You probably could count the number of Dominican puros—cigars made entirely from Dominican tobacco—on a single hand. The Arganese Uno (www.arganesecigars.com, $80 for a box of five) easily overpowers other members of this elite group. The samples we received for Best of the Best testing were rather loosely rolled, which resulted in a hotter, more intense smoke than the samples we originally received. The powerful flavor of the 6 x 60 giant prompted one panelist to exclaim, “Light the fuse and stand back!” Fortunately, the Uno mellows as you consume it, and a subtle infusion of Cognac adds complexity to the blend’s flavor. Another panelist compared the Uno to James Bond, saying, “It’s strong and refined and can hold its own in any situation.” Arganese Cigars packages each Uno in a decoratively painted cedar box, making the cigar an ideal gift for an experienced smoker. —B.B.

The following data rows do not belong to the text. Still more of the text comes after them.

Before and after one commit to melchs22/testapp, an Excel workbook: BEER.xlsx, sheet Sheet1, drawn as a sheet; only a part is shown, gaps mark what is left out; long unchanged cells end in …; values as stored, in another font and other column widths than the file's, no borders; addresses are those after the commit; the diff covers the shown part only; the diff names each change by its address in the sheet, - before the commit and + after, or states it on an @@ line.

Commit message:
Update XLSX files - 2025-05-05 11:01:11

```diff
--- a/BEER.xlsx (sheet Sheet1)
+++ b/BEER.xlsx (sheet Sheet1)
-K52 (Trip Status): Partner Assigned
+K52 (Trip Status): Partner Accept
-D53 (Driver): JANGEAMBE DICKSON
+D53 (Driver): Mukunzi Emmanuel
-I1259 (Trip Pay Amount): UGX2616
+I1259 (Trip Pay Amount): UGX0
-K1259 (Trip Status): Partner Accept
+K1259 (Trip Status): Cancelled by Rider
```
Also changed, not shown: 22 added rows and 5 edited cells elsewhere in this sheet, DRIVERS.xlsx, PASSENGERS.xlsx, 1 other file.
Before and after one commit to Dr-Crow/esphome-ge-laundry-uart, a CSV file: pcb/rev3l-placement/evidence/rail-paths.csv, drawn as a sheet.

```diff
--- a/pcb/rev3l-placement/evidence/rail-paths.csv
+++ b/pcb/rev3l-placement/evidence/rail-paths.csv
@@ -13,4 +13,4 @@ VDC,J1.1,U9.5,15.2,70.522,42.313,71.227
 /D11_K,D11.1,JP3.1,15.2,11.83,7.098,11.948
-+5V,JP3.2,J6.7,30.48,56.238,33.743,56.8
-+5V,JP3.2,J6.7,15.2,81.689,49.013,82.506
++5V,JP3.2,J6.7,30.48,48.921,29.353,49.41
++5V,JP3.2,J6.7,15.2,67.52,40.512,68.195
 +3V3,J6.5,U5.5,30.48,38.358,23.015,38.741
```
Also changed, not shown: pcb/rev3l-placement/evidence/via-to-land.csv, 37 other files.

The 601 Serie is a Nicaraguan cigar from acclaimed cigar master José “Pepín” Garcia, made exclusively for United Tobacco. The smoke comes in four color-banded variations—each denoting a different wrapper—all of which feature Nicaraguan fillers and binders. The 601 Black sports an Ecuadoran wrapper, the 601 Red has a natural Nicaraguan maduro wrapper, and the 601 Green features a dark Habano Oscuro leaf. The 601 Blue (www.unitedtobaccoinc.com, $162 to $186 for a box of 20, roughly $10 each), Garcia’s only box-pressed Nicaraguan maduro, is our favorite. The blend of this puro has been honed to a meaty, medium-full-strength finesse that inspired one of our panelists to remark that it is not for occasional smokers. We found our test cigars to be too tightly rolled, which resulted in a hard draw. Still, the taste was so rich with chocolate and espresso overtones that, as a taster remarked, it “would be overwhelming in the afternoon.” —R.C.H.